The Recovery Plan outlines actions that are being implemented to improve the conservation status of a number of threatened birds in the south coast region, including the western ground parrot:

  • refine, locate and map areas of habitat critical to survival
  • manage habitat and threats
  • develop survey and monitoring protocols to improve detection of population changes
  • monitor and survey known sites and suitable habitat
  • develop a translocation and captive breeding program
  • raise community awareness and involvement.

Recovery projects

The South Coast Threatened Birds Recovery Team, made up of scientists, conservation organisations, community groups and the Department of Parks and Wildlife, is an advisory group that assists the Department with implementing the actions outlined in the South Coast Threatened Birds Recovery Plan.

Perth Zoo houses a small number of western ground parrots with the hope that breeding them in captivity will contribute to their conservation.
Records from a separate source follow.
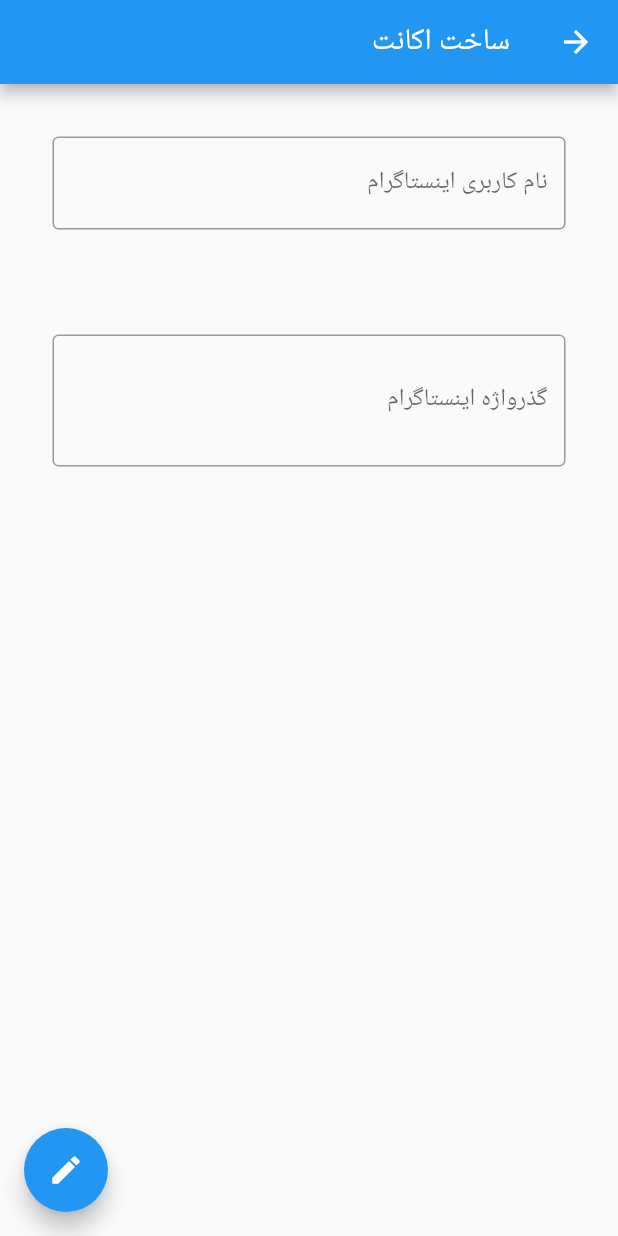
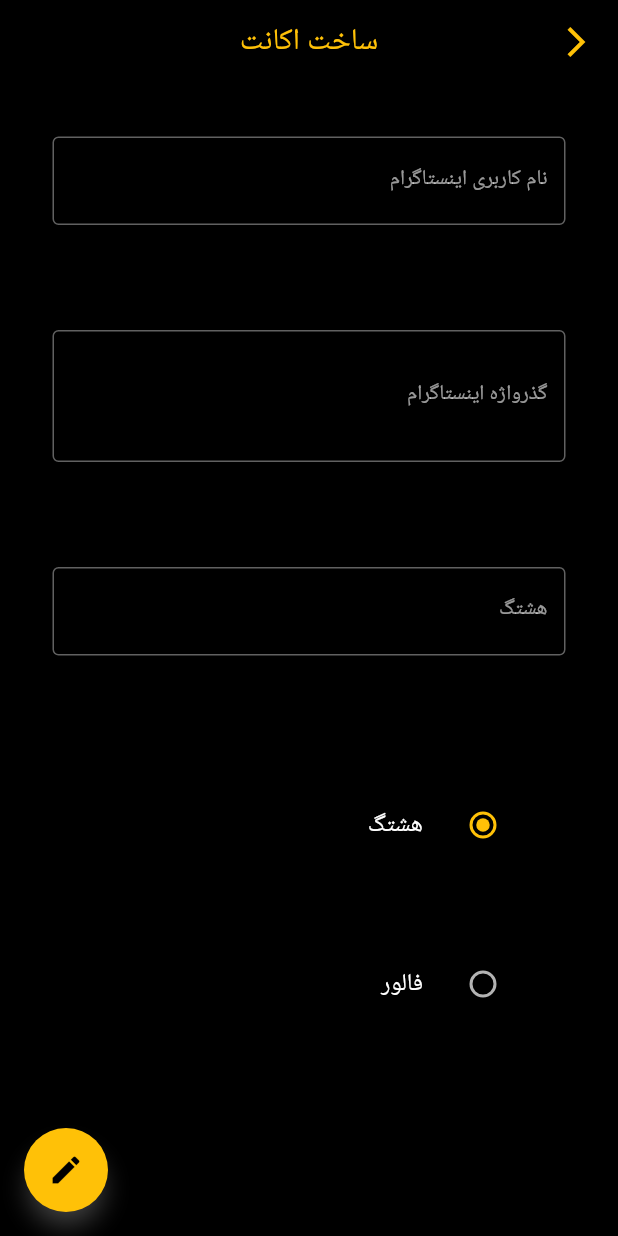
Before and after one commit to 0xj0hn/insta-dev, a Flutter app: the screen it shows after launch, after a tap on the "add" icon, on a phone screen of 412 x 824 dp. Run offline on Flutter 3.47's test engine with Material 2 defaults, Android fonts, the phone set to English and light mode, and no system bars; our stand-ins replace get, get_storage; Roboto replaces fonts that are missing (Vazir).

Commit message:
update UI/UX and some improvement

```diff
--- a/App/insta_dev/lib/accounter.dart
+++ b/App/insta_dev/lib/accounter.dart
@@ -1,5 +1,6 @@
 import 'package:flutter/material.dart';
 import 'package:get/get.dart';
+import 'package:insta_dev/change_information.dart';
 import 'utils.dart';
 
 //var is_visible = false.obs;
@@ -8,17 +9,30 @@
   @override
   Widget build(BuildContext context) {
     Controller c = Get.find();
+    final usernameC = TextEditingController().obs;
+    final passwordC = TextEditingController().obs;
+    final hashtagCo = TextEditingController().obs;
+    var choice = 0.obs;
     return Directionality(
       textDirection: TextDirection.rtl,
       child: Scaffold(
         appBar: AppBar(
           title: Text("ساخت اکانت"),
+          leading: IconButton(
+            icon: Icon(Icons.arrow_back_ios_outlined, color: Colors.amber),
+            tooltip: "بازگشت",
+            onPressed: () {
+              Get.back();
+            },
+          ),
         ),
         body: ListView(
           children: [
             Padding(
               padding: EdgeInsets.all(35),
               child: TextField(
+                style: TextStyle(fontSize: 14),
+                controller: usernameC.value,
                 textDirection: TextDirection.ltr,
                 autocorrect: false,
                 decoration: InputDecoration(
@@ -32,6 +46,8 @@
               padding: EdgeInsets.all(35),
               child: Obx(
                 () => TextField(
+                  style: TextStyle(fontSize: 14),
+                  controller: passwordC.value,
                   autocorrect: false,
                   obscureText: c.is_visible.value ? false : true,
                   textDirection: TextDirection.ltr,
@@ -51,13 +67,66 @@
                 ),
               ),
             ),
+            Padding(
+              padding: EdgeInsets.all(35),
+              child: TextField(
+                style: TextStyle(fontSize: 14),
+                controller: hashtagCo.value,
+                textDirection: TextDirection.ltr,
+                autocorrect: false,
+                decoration: InputDecoration(
+                  labelText: "هشتگ",
+                  hintText: "هشتگ اینستاگرام اکانت را وارد کنید...",
+                  border: OutlineInputBorder(),
+                ),
+              ),
+            ),
+            Padding(
+              padding: EdgeInsets.all(50),
+              child: ListTile(
+                title: Text("هشتگ"),
+                leading: Obx(
+                  () => Radio(
+                    activeColor: Colors.amber,
+                    value: 0,
+                    groupValue: choice.value,
+                    onChanged: (i) {
+                      choice.value = i;
+                    },
+                  ),
+                ),
+              ),
+            ),
+            Padding(
+              padding: EdgeInsets.only(left: 50, right: 50),
+              child: ListTile(
+                title: Text("فالور"),
+                leading: Obx(
+                  () => Radio(
+                    value: 1,
+                    groupValue: choice.value,
+                    activeColor: Colors.amber,
+                    onChanged: (i) {
+                      choice.value = i;
+                    },
+                  ),
+                ),
+              ),
+            ),
           ],
         ),
         floatingActionButton: FloatingActionButton(
           child: Icon(Icons.create),
           tooltip: "اضافه کردن",
           onPressed: () {
-            c.widgets.add(ViewAccount());
+            print(usernameC.value.text);
+            c.widgets.add(
+              ViewAccount(
+                id: c.widgets.length,
+                accountName: usernameC.value.text,
+                type: choice.value == 1 ? "فالور" : "هشتگ",
+              ),
+            );
           },
         ),
       ),
@@ -65,32 +134,52 @@
   }
 }
 
+// ignore: must_be_immutable
 class ViewAccount extends StatelessWidget {
   int id;
-  ViewAccount({this.id});
+  String accountName;
+  String type;
+  ViewAccount({this.id, this.accountName, this.type});
+
   Controller c = Get.find();
   Widget build(BuildContext context) {
     return Card(
-      shape: RoundedRectangleBorder(borderRadius: BorderRadius.circular(15)),
+      color: Colors.transparent,
+      shape: RoundedRectangleBorder(borderRadius: BorderRadius.circular(8)),
       child: Padding(
           padding: EdgeInsets.all(20),
           child: Column(
             children: [
+              Text(
+                "نام اکانت: " + accountName + "\n" + "نوع: $type",
+                textDirection: TextDirection.rtl,
+              ),
               Row(
                 mainAxisAlignment: MainAxisAlignment.end,
                 children: [
                   IconButton(
-                    icon: Icon(Icons.arrow_right, color: Colors.teal),
+                    icon: Icon(Icons.arrow_right, color: Colors.limeAccent),
+                    tooltip: "اجرای دستور",
                     onPressed: () {},
                   ),
-                  IconButton(
-                    icon: Icon(Icons.edit, color: Colors.teal, size: 16),
-                    onPressed: () {},
-                  ),
+                  // IconButton(
+                  //   icon: Icon(Icons.edit, color: Colors.teal, size: 16),
+                  //   onPressed: () {
+                  //     Get.to(
+                  //       () => ChangeInformation(
+                  //         title: accountName,
+                  //         id: id,
+                  //       ),
+                  //     );
+                  //   },
+                  //   tooltip: "تغییر اطلاعات اکانت",
+                  // ),   TODO: this is not nessecary
+
                   IconButton(
                     icon: Icon(Icons.delete, color: Colors.red, size: 16),
                     onPressed: () {
-                      c.widgets.removeLast();
+                      c.widgets.removeAt(id);
+                      print(id);
                     },
                     tooltip: "حذف اکانت",
                   ),
--- a/App/insta_dev/lib/main.dart
+++ b/App/insta_dev/lib/main.dart
@@ -2,8 +2,11 @@
 import 'package:get/get.dart';
 import 'package:insta_dev/utils.dart';
 import 'accounter.dart';
+import 'package:get_storage/get_storage.dart';
 
-void main() {
+void main() async {
+  await GetStorage.init();
+
   runApp(MyApp());
 }
 
@@ -12,9 +15,7 @@
   Widget build(BuildContext context) {
     return GetMaterialApp(
       title: 'Insta Dev',
-      theme: ThemeData(
-        primarySwatch: Colors.blue,
-      ),
+      theme: ThemeX.darkTheme,
       home: Home(),
       debugShowCheckedModeBanner: false,
     );
@@ -30,22 +31,33 @@
     return Scaffold(
       // Use Obx(()=> to update Text() whenever count is changed.
       appBar: AppBar(
-        title: Obx(
-          () => Text("Clicks: ${c.widgets}"),
+        title: Text(
+          "InstaDev",
+          style: TextStyle(fontWeight: FontWeight.w300),
         ),
       ),
       body: Container(
         child: Padding(
-          padding: EdgeInsets.all(100),
+          padding: EdgeInsets.all(10),
           child: Obx(
             () => ListView(
-              children: c.widgets,
+              children: c.widgets == null
+                  ? [
+                      Center(
+                        child: Text(
+                          "اکانتی موجود نیست!",
+                          style: TextStyle(color: Colors.white),
+                        ),
+                      )
+                    ]
+                  : c.widgets,
             ),
           ),
         ),
       ),
       floatingActionButton: FloatingActionButton(
         child: Icon(Icons.add),
+        tooltip: "اضافه کردن اکانت",
         onPressed: () {
           Get.to(() => Accounter());
         },
--- /dev/null
+++ b/App/insta_dev/lib/page/run_command.dart
@@ -0,0 +1 @@
+import 'package:flutter/material.dart';
--- a/App/insta_dev/lib/utils.dart
+++ b/App/insta_dev/lib/utils.dart
@@ -1,5 +1,7 @@
 import 'package:flutter/material.dart';
 import 'package:get/get.dart';
+
+import 'package:get_storage/get_storage.dart';
 
 class Controller extends GetxController {
   //visible or hide password
@@ -15,7 +17,33 @@
 
   //add widget
   RxList<Widget> widgets = <Widget>[].obs;
-  void add_widget(widget) {
-    this.widgets.value.add(widget);
-  }
 }
+
+class ThemeX {
+  static ThemeData darkTheme = ThemeData(
+    primaryColor: Colors.amber,
+    primarySwatch: Colors.amber,
+    appBarTheme: AppBarTheme(
+      backgroundColor: Colors.black,
+      elevation: 5.0,
+      centerTitle: true,
+    ),
+    accentIconTheme: IconThemeData(
+      color: Colors.amber,
+    ),
+    primaryTextTheme: TextTheme(
+      headline6: TextStyle(color: Colors.amber),
+    ),
+    primaryColorDark: Colors.black,
+    fontFamily: 'Vazir',
+    accentTextTheme: TextTheme(body1: TextStyle(fontSize: 14)),
+    buttonColor: Colors.amber,
+    dividerColor: Colors.grey,
+    textTheme: TextTheme(button: TextStyle(fontSize: 14)),
+    brightness: Brightness.dark,
+    canvasColor: Colors.black,
+    accentColor: Colors.amber,
+    shadowColor: Colors.grey,
+    hoverColor: Colors.grey[800].withOpacity(0.6),
+  );
+}
--- a/App/insta_dev/pubspec.yaml
+++ b/App/insta_dev/pubspec.yaml
@@ -30,10 +30,11 @@
   cupertino_icons: ^1.0.2
   get: ^4.3.8
   http: ^0.13.3
-
+  get_storage:
 dev_dependencies:
   flutter_test:
     sdk: flutter
+
 
 # For information on the generic Dart part of this file, see the
 # following page: https://dart.dev/tools/pub/pubspec
```
Also changed, not shown: App/insta_dev/lib/change_information.dart (added, +76 -0 lines), App/insta_dev/pubspec.lock.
Acknowledgement is given to the community groups who dedicate their time and energy to the conservation of the WGP. Friends of the Western Ground Parrot raises funds and awareness, assists with research and recovery projects, and lobbies for government support. South Coast Natural Resource Management launched a donation fund “The South Coast Environment Fund” to contribute to post-fire recovery actions for the areas affected in Esperance and Albany to help protect the western ground parrot and other species at risk.

In March 2016, conservation experts attended a workshop hosted by the Department of Parks and Wildlife. A total of 39 delegates from 19 organisations met over three days to discuss the WGP and develop recommendations for future conservation efforts. The event was supported by WWF Australia, BirdLife WA, the Australian Government’s National Landcare Program, South Coast NRM and Friends of the Western Ground Parrot. You can read more about the workshop and its outcomes in the following report:

Department of Parks and Wildlife (2016). pdfCreating a Future for the Western Ground Parrot5.94 MB: Workshop Report (Eds. A. Burbidge, S. Comer, C. Lees, M. Page & F. Stanley). Perth, Western Australia: Department of Parks and Wildlife.

Further Information